→ **Problem**:
Copy out the records below exactly as they appear.

→ **Data under study**:
—————

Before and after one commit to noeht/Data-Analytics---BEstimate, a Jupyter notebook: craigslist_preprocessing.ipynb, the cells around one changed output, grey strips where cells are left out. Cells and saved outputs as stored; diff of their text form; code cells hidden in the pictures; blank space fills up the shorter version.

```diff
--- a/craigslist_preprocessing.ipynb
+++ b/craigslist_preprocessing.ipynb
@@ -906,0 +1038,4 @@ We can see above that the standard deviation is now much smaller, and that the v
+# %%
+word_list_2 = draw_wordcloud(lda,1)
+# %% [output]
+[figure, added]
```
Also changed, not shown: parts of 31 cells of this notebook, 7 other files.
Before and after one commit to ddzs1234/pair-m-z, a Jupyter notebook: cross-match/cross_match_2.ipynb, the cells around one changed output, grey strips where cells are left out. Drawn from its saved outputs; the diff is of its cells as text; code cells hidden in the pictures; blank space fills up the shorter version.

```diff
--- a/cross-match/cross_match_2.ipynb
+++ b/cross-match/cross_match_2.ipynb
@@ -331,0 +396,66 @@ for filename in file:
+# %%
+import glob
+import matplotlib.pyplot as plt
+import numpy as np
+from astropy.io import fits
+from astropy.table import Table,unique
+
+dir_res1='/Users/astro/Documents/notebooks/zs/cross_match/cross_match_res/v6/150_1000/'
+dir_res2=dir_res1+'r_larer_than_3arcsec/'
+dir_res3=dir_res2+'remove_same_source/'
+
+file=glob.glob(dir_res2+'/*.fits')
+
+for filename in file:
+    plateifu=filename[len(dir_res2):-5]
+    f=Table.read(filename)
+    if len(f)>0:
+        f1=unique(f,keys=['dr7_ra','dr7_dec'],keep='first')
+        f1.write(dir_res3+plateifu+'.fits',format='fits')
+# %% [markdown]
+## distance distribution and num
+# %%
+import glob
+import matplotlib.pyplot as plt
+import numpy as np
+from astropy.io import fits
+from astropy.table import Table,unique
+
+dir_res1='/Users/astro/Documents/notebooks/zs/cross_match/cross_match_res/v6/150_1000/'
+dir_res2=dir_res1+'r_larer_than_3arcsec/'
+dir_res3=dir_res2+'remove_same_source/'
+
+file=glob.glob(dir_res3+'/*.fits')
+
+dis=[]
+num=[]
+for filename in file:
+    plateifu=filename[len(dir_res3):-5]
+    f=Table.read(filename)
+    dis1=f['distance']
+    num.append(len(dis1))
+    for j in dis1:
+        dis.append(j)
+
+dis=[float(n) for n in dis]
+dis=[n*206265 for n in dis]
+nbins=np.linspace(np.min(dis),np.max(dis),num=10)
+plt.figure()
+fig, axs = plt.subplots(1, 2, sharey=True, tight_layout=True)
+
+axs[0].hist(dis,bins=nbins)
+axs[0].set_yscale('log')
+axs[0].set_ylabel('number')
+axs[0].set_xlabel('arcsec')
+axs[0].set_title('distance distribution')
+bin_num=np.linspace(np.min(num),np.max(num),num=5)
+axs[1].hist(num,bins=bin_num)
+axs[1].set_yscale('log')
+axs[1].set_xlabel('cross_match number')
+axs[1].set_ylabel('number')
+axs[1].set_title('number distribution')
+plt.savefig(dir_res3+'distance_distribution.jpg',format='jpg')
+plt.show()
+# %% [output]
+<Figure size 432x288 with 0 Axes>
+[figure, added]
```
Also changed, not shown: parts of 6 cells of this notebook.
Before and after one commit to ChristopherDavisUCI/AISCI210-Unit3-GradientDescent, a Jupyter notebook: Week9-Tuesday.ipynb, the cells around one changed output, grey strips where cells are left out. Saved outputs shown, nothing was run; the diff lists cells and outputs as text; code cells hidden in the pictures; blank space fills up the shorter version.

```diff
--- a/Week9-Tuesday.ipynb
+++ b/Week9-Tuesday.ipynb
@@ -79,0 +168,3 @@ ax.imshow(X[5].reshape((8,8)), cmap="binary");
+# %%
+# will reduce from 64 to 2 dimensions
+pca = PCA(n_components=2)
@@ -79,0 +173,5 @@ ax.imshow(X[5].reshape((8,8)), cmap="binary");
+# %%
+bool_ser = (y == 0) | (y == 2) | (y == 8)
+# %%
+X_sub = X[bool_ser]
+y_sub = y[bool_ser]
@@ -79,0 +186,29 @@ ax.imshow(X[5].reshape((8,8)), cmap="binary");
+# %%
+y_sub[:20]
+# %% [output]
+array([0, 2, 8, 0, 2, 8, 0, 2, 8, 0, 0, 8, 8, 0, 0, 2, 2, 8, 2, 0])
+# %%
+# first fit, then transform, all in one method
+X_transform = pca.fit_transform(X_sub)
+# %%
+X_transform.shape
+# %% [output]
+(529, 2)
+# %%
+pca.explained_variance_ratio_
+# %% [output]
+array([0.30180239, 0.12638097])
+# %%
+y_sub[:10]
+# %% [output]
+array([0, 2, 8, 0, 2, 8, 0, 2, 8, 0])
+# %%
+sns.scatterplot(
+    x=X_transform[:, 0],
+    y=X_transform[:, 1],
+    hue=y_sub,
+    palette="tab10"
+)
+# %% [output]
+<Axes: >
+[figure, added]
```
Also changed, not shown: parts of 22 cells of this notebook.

—————

→ **Your response**:
Before and after one commit to noeht/Data-Analytics---BEstimate, a Jupyter notebook: craigslist_preprocessing.ipynb, the cells around one changed output, grey strips where cells are left out. Cells and saved outputs as stored; diff of their text form; code cells hidden in the pictures; blank space fills up the shorter version.

```diff
--- a/craigslist_preprocessing.ipynb
+++ b/craigslist_preprocessing.ipynb
@@ -906,0 +1038,4 @@ We can see above that the standard deviation is now much smaller, and that the v
+# %%
+word_list_2 = draw_wordcloud(lda,1)
+# %% [output]
+[figure, added]
```
Also changed, not shown: parts of 31 cells of this notebook, 7 other files.
Before and after one commit to ddzs1234/pair-m-z, a Jupyter notebook: cross-match/cross_match_2.ipynb, the cells around one changed output, grey strips where cells are left out. Drawn from its saved outputs; the diff is of its cells as text; code cells hidden in the pictures; blank space fills up the shorter version.

```diff
--- a/cross-match/cross_match_2.ipynb
+++ b/cross-match/cross_match_2.ipynb
@@ -331,0 +396,66 @@ for filename in file:
+# %%
+import glob
+import matplotlib.pyplot as plt
+import numpy as np
+from astropy.io import fits
+from astropy.table import Table,unique
+
+dir_res1='/Users/astro/Documents/notebooks/zs/cross_match/cross_match_res/v6/150_1000/'
+dir_res2=dir_res1+'r_larer_than_3arcsec/'
+dir_res3=dir_res2+'remove_same_source/'
+
+file=glob.glob(dir_res2+'/*.fits')
+
+for filename in file:
+    plateifu=filename[len(dir_res2):-5]
+    f=Table.read(filename)
+    if len(f)>0:
+        f1=unique(f,keys=['dr7_ra','dr7_dec'],keep='first')
+        f1.write(dir_res3+plateifu+'.fits',format='fits')
+# %% [markdown]
+## distance distribution and num
+# %%
+import glob
+import matplotlib.pyplot as plt
+import numpy as np
+from astropy.io import fits
+from astropy.table import Table,unique
+
+dir_res1='/Users/astro/Documents/notebooks/zs/cross_match/cross_match_res/v6/150_1000/'
+dir_res2=dir_res1+'r_larer_than_3arcsec/'
+dir_res3=dir_res2+'remove_same_source/'
+
+file=glob.glob(dir_res3+'/*.fits')
+
+dis=[]
+num=[]
+for filename in file:
+    plateifu=filename[len(dir_res3):-5]
+    f=Table.read(filename)
+    dis1=f['distance']
+    num.append(len(dis1))
+    for j in dis1:
+        dis.append(j)
+
+dis=[float(n) for n in dis]
+dis=[n*206265 for n in dis]
+nbins=np.linspace(np.min(dis),np.max(dis),num=10)
+plt.figure()
+fig, axs = plt.subplots(1, 2, sharey=True, tight_layout=True)
+
+axs[0].hist(dis,bins=nbins)
+axs[0].set_yscale('log')
+axs[0].set_ylabel('number')
+axs[0].set_xlabel('arcsec')
+axs[0].set_title('distance distribution')
+bin_num=np.linspace(np.min(num),np.max(num),num=5)
+axs[1].hist(num,bins=bin_num)
+axs[1].set_yscale('log')
+axs[1].set_xlabel('cross_match number')
+axs[1].set_ylabel('number')
+axs[1].set_title('number distribution')
+plt.savefig(dir_res3+'distance_distribution.jpg',format='jpg')
+plt.show()
+# %% [output]
+<Figure size 432x288 with 0 Axes>
+[figure, added]
```
Also changed, not shown: parts of 6 cells of this notebook.
Before and after one commit to ChristopherDavisUCI/AISCI210-Unit3-GradientDescent, a Jupyter notebook: Week9-Tuesday.ipynb, the cells around one changed output, grey strips where cells are left out. Saved outputs shown, nothing was run; the diff lists cells and outputs as text; code cells hidden in the pictures; blank space fills up the shorter version.

```diff
--- a/Week9-Tuesday.ipynb
+++ b/Week9-Tuesday.ipynb
@@ -79,0 +168,3 @@ ax.imshow(X[5].reshape((8,8)), cmap="binary");
+# %%
+# will reduce from 64 to 2 dimensions
+pca = PCA(n_components=2)
@@ -79,0 +173,5 @@ ax.imshow(X[5].reshape((8,8)), cmap="binary");
+# %%
+bool_ser = (y == 0) | (y == 2) | (y == 8)
+# %%
+X_sub = X[bool_ser]
+y_sub = y[bool_ser]
@@ -79,0 +186,29 @@ ax.imshow(X[5].reshape((8,8)), cmap="binary");
+# %%
+y_sub[:20]
+# %% [output]
+array([0, 2, 8, 0, 2, 8, 0, 2, 8, 0, 0, 8, 8, 0, 0, 2, 2, 8, 2, 0])
+# %%
+# first fit, then transform, all in one method
+X_transform = pca.fit_transform(X_sub)
+# %%
+X_transform.shape
+# %% [output]
+(529, 2)
+# %%
+pca.explained_variance_ratio_
+# %% [output]
+array([0.30180239, 0.12638097])
+# %%
+y_sub[:10]
+# %% [output]
+array([0, 2, 8, 0, 2, 8, 0, 2, 8, 0])
+# %%
+sns.scatterplot(
+    x=X_transform[:, 0],
+    y=X_transform[:, 1],
+    hue=y_sub,
+    palette="tab10"
+)
+# %% [output]
+<Axes: >
+[figure, added]
```
Also changed, not shown: parts of 22 cells of this notebook.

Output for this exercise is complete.